US Secretary of State Antony Blinken on Tuesday was visiting Kazakhstan and Uzbekistan, and meeting his counterparts from all five former Soviet republics of Central Asia. 

The trip is Blinken's first in the region, where Russia and China play a key role.

What did Blinken say?

The top US diplomat announced a $25 million (€23 million) support package to help Central Asian nations diversify trade routes and create employment. 

In remarks with the foreign ministers from Kazakhstan, Kyrgyzstan, Tajikistan, Turkmenistan and Uzbekistan, Blinken said Washington backed their "sovereignty, independence and territorial integrity."

"Sometimes we just say those words and they actually have no meaning. And of course, in this particular time, they have even more resonance than usual," Blinken said, referring to Russia's invasion of Ukraine a year ago.

Blinken also met Kazakh President Kassym-Jomart Tokayev, who voiced "appreciation" for US support for Kazakhstan's sovereignty. 

"We have built very good and reliable long-term partnerships in so many strategically important areas" with the US, Tokayev said.

Tokayev has previously pushed back against territorial claims made by Russian President Vladimir Putin in Ukraine.

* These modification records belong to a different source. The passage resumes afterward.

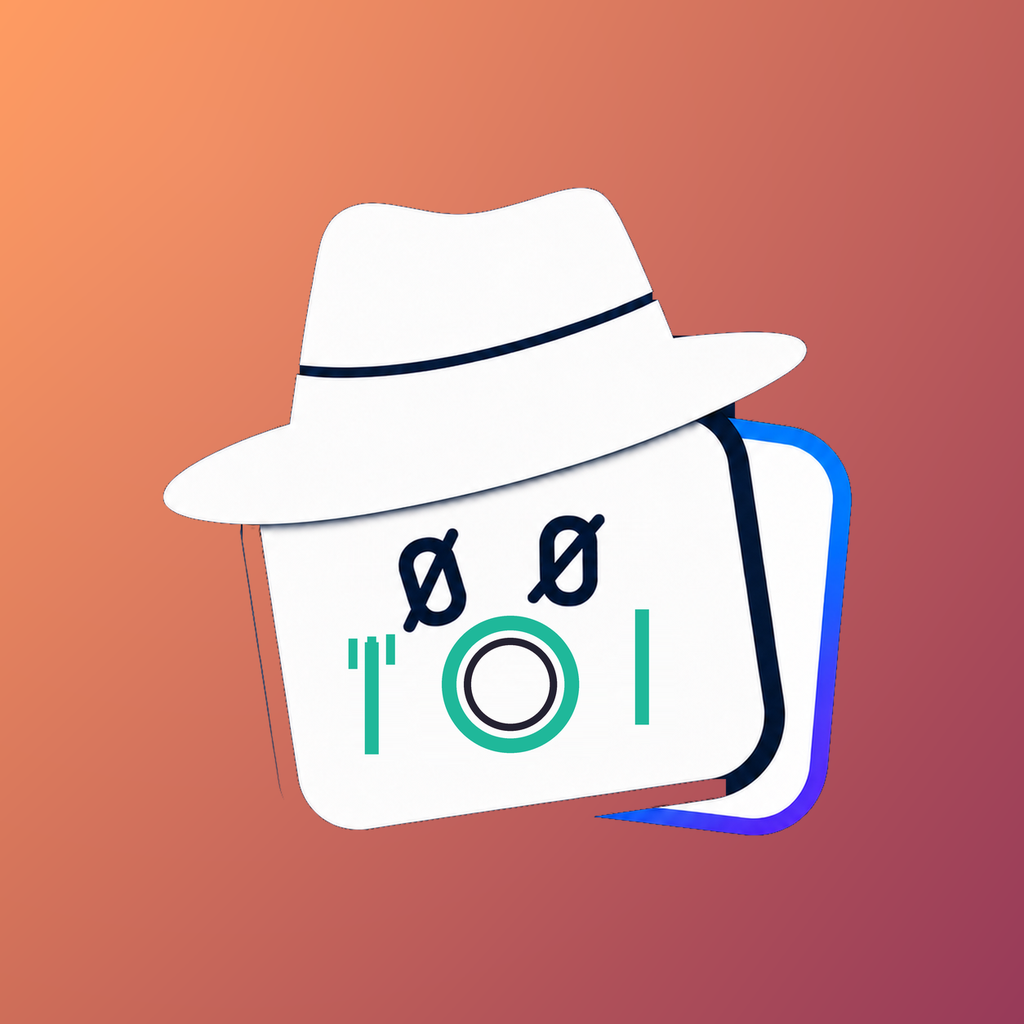
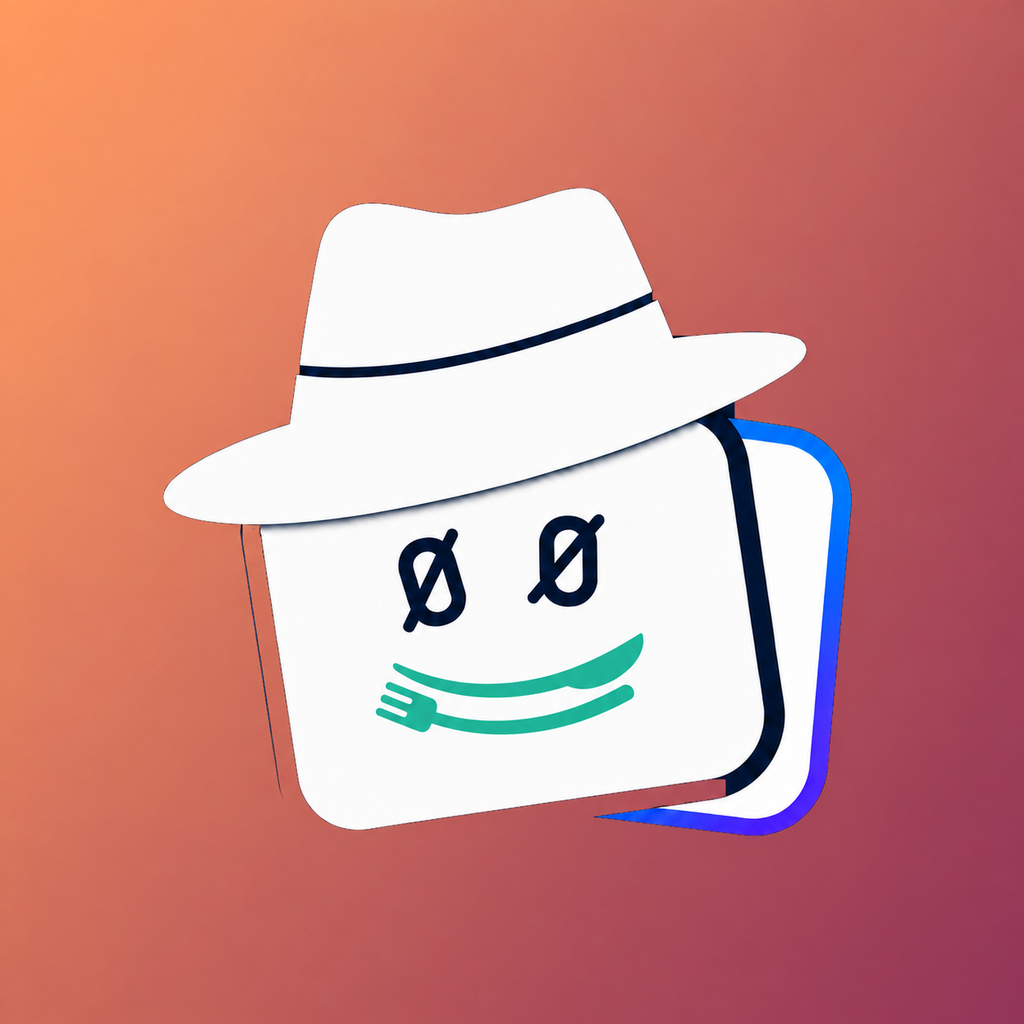
Adopt stacked cutlery smile branding

Changed region(s): [[0.3125, 0.5938, 0.6562, 0.75], [0.6875, 0.75, 0.7188, 0.7812], [0.625, 0.7812, 0.6562, 0.8125]]

diff --git a/docs/brand/generate.py b/docs/brand/generate.py
@@ -1,115 +1,35 @@
 #!/usr/bin/env python3
-"""Derive the 00Food identity from Pedro Morais's 00Widget master artwork.
+"""Generate application assets from the approved 00Food master artwork.
 
-Only the chart-shaped mouth is replaced. Keep the source masters in this
-directory so the resulting app icon and wordmarks can be regenerated exactly.
+The stacked cutlery smile is baked into the source masters so regeneration
+preserves the approved icon and its transparent companion exactly.
 """
 
 from __future__ import annotations
 
 from pathlib import Path
 
-from PIL import Image, ImageDraw, ImageFilter, ImageFont, ImageOps
+from PIL import Image, ImageDraw, ImageFont, ImageOps
 
 
 ROOT = Path(__file__).resolve().parents[2]
 BRAND = ROOT / "docs" / "brand"
 SOURCES = BRAND / "sources"
-ICON_SOURCE = SOURCES / "00widget-app-icon-master.png"
-TRANSPARENT_SOURCE = SOURCES / "00widget-mark-transparent-master.png"
+ICON_SOURCE = SOURCES / "00food-app-icon-master.png"
+TRANSPARENT_SOURCE = SOURCES / "00food-mark-transparent-master.png"
 APP_ICON = ROOT / "ios" / "Resources" / "App" / "Assets.xcassets" / "AppIcon.appiconset" / "Icon-1024.png"
 ASSETS = ROOT / "ios" / "Resources" / "App" / "Assets.xcassets"
 
 NAVY = (6, 21, 42)
 BLUE = (31, 139, 255)
 BLUE_DARK = (9, 104, 232)
-TEAL = (31, 184, 154)
 WHITE = (248, 251, 255)
-# 00Widget owns the deep-navy icon field. 00Food uses a brighter violet field
-# so the sibling apps are distinguishable on an iPhone home screen.
-ICON_VIOLET_TOP = (245, 146, 88)
-ICON_VIOLET_BOTTOM = (151, 58, 89)
 FONT = "/System/Library/Fonts/Avenir Next.ttc"
-SCALE = 4
-
-
-def teal_mouth_mask(image: Image.Image) -> Image.Image:
-    """Find only the teal bars; the hat, eyes, card and blue edge stay exact."""
-    mask = Image.new("L", image.size, 0)
-    source = image.convert("RGBA").load()
-    target = mask.load()
-    for y in range(738, 950):
-        for x in range(405, 845):
-            red, green, blue, alpha = source[x, y]
-            if alpha > 50 and green > red + 55 and blue > red + 35 and green > blue - 15:
-                target[x, y] = 255
-    return mask.filter(ImageFilter.MaxFilter(13))
-
-
-def erase_mouth(image: Image.Image, mask: Image.Image) -> Image.Image:
-    """Reconstruct the pale card surface from clean pixels on each side."""
-    result = image.convert("RGBA").copy()
-    pixels = result.load()
-    covered = mask.load()
-    for y in range(738, 950):
-        x = 405
-        while x < 845:
-            if not covered[x, y]:
-                x += 1
-                continue
-            start = x
-            while x < 845 and covered[x, y]:
-                x += 1
-            end = x
-            left = pixels[start - 1, y]
-            right = pixels[end, y]
-            width = end - start + 1
-            for offset, px in enumerate(range(start, end), 1):
-                fraction = offset / width
-                pixels[px, y] = tuple(round(a * (1 - fraction) + b * fraction) for a, b in zip(left, right))
-    return result
-
-
-def food_plate(image: Image.Image) -> Image.Image:
-    high = image.resize((image.width * SCALE, image.height * SCALE), Image.Resampling.LANCZOS)
-    drawing = ImageDraw.Draw(high, "RGBA")
-
-    def point(x: float, y: float) -> tuple[int, int]:
-        return round(x * SCALE), round((y - (x - 450) * 0.115) * SCALE)
-
-    def line(points, fill, width):
-        drawing.line([point(x, y) for x, y in points], fill=fill, width=width * SCALE, joint="curve")
-
-    # A small plate and cutlery replace the 00Widget chart mouth.
-    cx, cy = point(625, 858)
-    outer = 84 * SCALE
-    inner = 57 * SCALE
-    drawing.ellipse((cx-outer, cy-outer, cx+outer, cy+outer), outline=(*TEAL, 255), width=18*SCALE)
-    drawing.ellipse((cx-inner, cy-inner, cx+inner, cy+inner), outline=(*NAVY, 215), width=9*SCALE)
-    line([(455, 787), (455, 924)], (*TEAL, 255), 17)
-    for x in (432, 455, 478):
-        line([(x, 780), (x, 817)], (*TEAL, 255), 11)
-    line([(786, 785), (786, 926)], (*TEAL, 255), 17)
-    return high.resize(image.size, Image.Resampling.LANCZOS)
 
 
 def save_png(image: Image.Image, path: Path, *, opaque: bool = False) -> None:
     path.parent.mkdir(parents=True, exist_ok=True)
     image.convert("RGB" if opaque else "RGBA").save(path, optimize=True)
-
-
-def icon_background(size: tuple[int, int]) -> Image.Image:
-    background = Image.new("RGBA", size)
-    pixels = background.load()
-    width, height = size
-    for y in range(height):
-        for x in range(width):
-            mix = min(1.0, max(0.0, 0.58 * x / width + 0.42 * y / height))
-            glow = max(0.0, 1.0 - ((x - width * 0.2) ** 2 + (y - height * 0.15) ** 2) ** 0.5 / (width * 0.9))
-            color = tuple(round(top * (1 - mix) + bottom * mix + 13 * glow)
-                          for top, bottom in zip(ICON_VIOLET_TOP, ICON_VIOLET_BOTTOM))
-            pixels[x, y] = (*color, 255)
-    return background
 
 
 def wordmark(*, dark_surface: bool, transparent_background: bool = False) -> Image.Image:
@@ -138,14 +58,12 @@ def wordmark(*, dark_surface: bool, transparent_background: bool = False) -> Ima
 
 
 def main() -> None:
-    icon_source = Image.open(ICON_SOURCE).convert("RGBA")
-    transparent_source = Image.open(TRANSPARENT_SOURCE).convert("RGBA")
-    if icon_source.size != (1254, 1254) or transparent_source.size != icon_source.size:
-        raise ValueError("The 00Widget masters must be 1254×1254 and aligned")
-    mask = teal_mouth_mask(transparent_source)
-    transparent = food_plate(erase_mouth(transparent_source, mask))
-    icon = icon_background(icon_source.size)
-    icon.alpha_composite(transparent)
+    icon = Image.open(ICON_SOURCE).convert("RGBA")
+    transparent = Image.open(TRANSPARENT_SOURCE).convert("RGBA")
+    if icon.size != (1254, 1254) or transparent.size != icon.size:
+        raise ValueError("The 00Food masters must be 1254×1254 and aligned")
+    if transparent.getchannel("A").getextrema() != (0, 255):
+        raise ValueError("The transparent master must contain a transparent background")
 
     save_png(icon, BRAND / "app-icon-master.png", opaque=True)
     save_png(transparent, BRAND / "mark-transparent-master.png")

diff --git a/docs/brand/sources/README.md b/docs/brand/sources/README.md
@@ -1,0 +1,15 @@
+# 00Food master artwork
+
+`00food-app-icon-master.png` is the approved option B (the second preview), copied directly from the built-in image generation tool's output. It is the authoritative artwork for the app icon and the in-app mark; the generator only resizes it.
+
+`00food-mark-transparent-master.png` is its transparent companion, also produced with the built-in image generation tool. It is used for the reusable transparent marks. The original 00Widget masters remain as historical references under `00widget-LICENSE`. The two 00Food masters are covered by `../LICENSE`.
+
+## Icon prompt
+
+Use case: precise-object-edit. Asset type: preview-only app icon concept. Input image is the edit target: existing 00Food icon. Edit ONLY the plate, fork, and knife mouth area below the eyes. Remove the plate and existing vertical utensils, cleanly restoring the pale white card surface underneath. Keep the original coral gradient background, exact white fedora shape and hat band, two layered card body silhouette and perspective, blue/purple rim, shadows, scale, placement, and both dark navy slashed-zero eyes absolutely unchanged. Preserve existing teal color for new cutlery and the clean simple flat graphic finish. The new utensils should form a friendly, shallow upward-at-the-corners smile below the eyes, subtly aligned to the tilt of the card. Keep comfortable space below the eyes; the utensil smile should be about the width of both eyes together, smaller than the old plate-plus-cutlery span. No plate, bowl, added face features, text, labels, watermark, or extra objects. Return one square icon, same crop and background as original.
+
+Create a layered cutlery smile: one full-length fork and one full-length knife lying horizontally in two closely spaced parallel shallow U shaped arcs beneath the eyes. The top arc is a slender knife, widened slightly at its right blade end. The lower arc is a slender fork, with three recognizable short tines at its left end. Clearly two separate utensils with a narrow white gap, like a small double-line friendly smile. Keep it compact and subtle, no crossing.
+
+## Transparent companion prompt
+
+Create the transparent-background production companion for this approved icon. Remove coral square background only. Output on the exact same 1254x1254 square canvas, with character preserved in original framing: character bounding box approximately x=200 to1044 and y=230 to1024. Keep the substantial transparent margin above, below and on either side, matching the input. Do NOT zoom the mascot in or recenter it. Preserve all the original artwork, teal stacked fork and knife smile, eye shapes, fedora, two cards, gradients and shading. Perform precise smooth antialiased background extraction: no ragged outlines, no white fringe, no scattered isolated pixels in transparent regions. All background and gaps outside the mascot must be fully transparent. Keep original details and color exactly. The approved square icon should align exactly with this companion when overlaid. No redesign, no text.

diff --git a/docs/brand/README.md b/docs/brand/README.md
@@ -1,7 +1,7 @@
 # 00Food identity
 
-00Food keeps the 00Widget and 00Todo two-card agent, white fedora, slashed-zero eyes, blue edge, and teal accent. A plate and cutlery replace the chart or task-row mouth. A warm coral field distinguishes its icon from its siblings. The wordmark uses the same blue `00` and Avenir Next typography.
+00Food keeps the 00Widget and 00Todo two-card agent, white fedora, slashed-zero eyes, blue edge, and teal accent. Two horizontal, gently curved utensils form a stacked smile: a knife above a fork, with no plate. A warm coral field distinguishes its icon from its siblings. The wordmark uses the same blue `00` and Avenir Next typography.
 
-The generator uses Pedro Morais's approved 00Widget master artwork in `sources/` and produces the app icon, in-app mark, wordmarks, and preview. Run `python3 docs/brand/generate.py` from the repository root. The original masters and derived assets have separate licenses in this directory.
+The generator uses the approved 00Food masters in `sources/` and produces the app icon, in-app mark, transparent marks, wordmarks, and preview. The icon master is the selected stacked-smile preview; its transparent companion was created with the built-in image generation tool. Both are saved here so regeneration preserves the approved artwork. Run `python3 docs/brand/generate.py` from the repository root. The original 00Widget reference masters remain in `sources/` under their separate license; the 00Food masters and derived assets use this directory's brand license.
 
 ![00Food brand preview](brand-preview.png)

Kazakhstan, which shares with Russia the world's longest continuous land border, has the second-biggest ethnic Russian population among ex-Soviet republics after Ukraine.

With Moscow claiming that it attacked Ukraine to "liberate" ethnic Russians, some Kazakhs fear for their country's security. 

Russian influence 

Blinken's visit comes just days after the one-year anniversary of Moscow's war in Ukraine, which has tested Russian influence in a region that also includes Kyrgyzstan, Tajikistan and Turkmenistan. 

The longstanding security and economic ties between Central Asian nations and Russia have come under increasing scrutiny since the war started last year.

Moscow has looked to the markets and trade routes of its Central Asian neighbors in a bid to circumvent Western sanctions. The US has also granted some exemptions to the region as part of its sanctions regime, meaning it does not deem countries there to be violating the sanctions in continuing certain trade activities, such as Kazakhstan's Caspian Pipeline that carries Kazakh oil to the West through Russia.

Blinken has also said that Washington will not hesitate to target Chinese companies and individuals with sanctions if Beijing violates US sanctions on Russia over the Ukraine war. If China provides lethal aid to Moscow for the conflict, it will be a serious problem for Beijing in its relationship with countries around the world, Blinken told reporters.

US President Joe Biden's administration has stepped up engagement with Central Asia in an apparent bid to demonstrate the benefits of cooperation with Washington as the region faces economic fallout from the conflict.

Unlike Moscow's ally Belarus, Central Asian nations have not rallied behind Russia over the war, typically abstaining in UN votes condemning Russian activities. 

fb/msh (AFP, Reuters)